TASK INSTRUCTIONS
Repeat the data below exactly. Include each line.

Edit tracking data
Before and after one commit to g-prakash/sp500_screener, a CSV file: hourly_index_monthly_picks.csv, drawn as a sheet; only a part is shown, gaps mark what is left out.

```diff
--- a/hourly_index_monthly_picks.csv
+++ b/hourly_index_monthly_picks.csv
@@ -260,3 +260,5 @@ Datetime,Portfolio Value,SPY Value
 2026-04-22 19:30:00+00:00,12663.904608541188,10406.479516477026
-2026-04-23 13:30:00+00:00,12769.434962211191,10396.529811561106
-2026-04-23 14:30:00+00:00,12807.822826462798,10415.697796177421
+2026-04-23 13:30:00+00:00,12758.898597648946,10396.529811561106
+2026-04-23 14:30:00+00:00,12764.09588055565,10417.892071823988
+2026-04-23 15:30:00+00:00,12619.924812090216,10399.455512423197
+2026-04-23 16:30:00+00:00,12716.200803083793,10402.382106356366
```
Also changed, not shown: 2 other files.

FINISHED EXERCISE
Before and after one commit to g-prakash/sp500_screener, a CSV file: hourly_index_monthly_picks.csv, drawn as a sheet; only a part is shown, gaps mark what is left out.

```diff
--- a/hourly_index_monthly_picks.csv
+++ b/hourly_index_monthly_picks.csv
@@ -260,3 +260,5 @@ Datetime,Portfolio Value,SPY Value
 2026-04-22 19:30:00+00:00,12663.904608541188,10406.479516477026
-2026-04-23 13:30:00+00:00,12769.434962211191,10396.529811561106
-2026-04-23 14:30:00+00:00,12807.822826462798,10415.697796177421
+2026-04-23 13:30:00+00:00,12758.898597648946,10396.529811561106
+2026-04-23 14:30:00+00:00,12764.09588055565,10417.892071823988
+2026-04-23 15:30:00+00:00,12619.924812090216,10399.455512423197
+2026-04-23 16:30:00+00:00,12716.200803083793,10402.382106356366
```
Also changed, not shown: 2 other files.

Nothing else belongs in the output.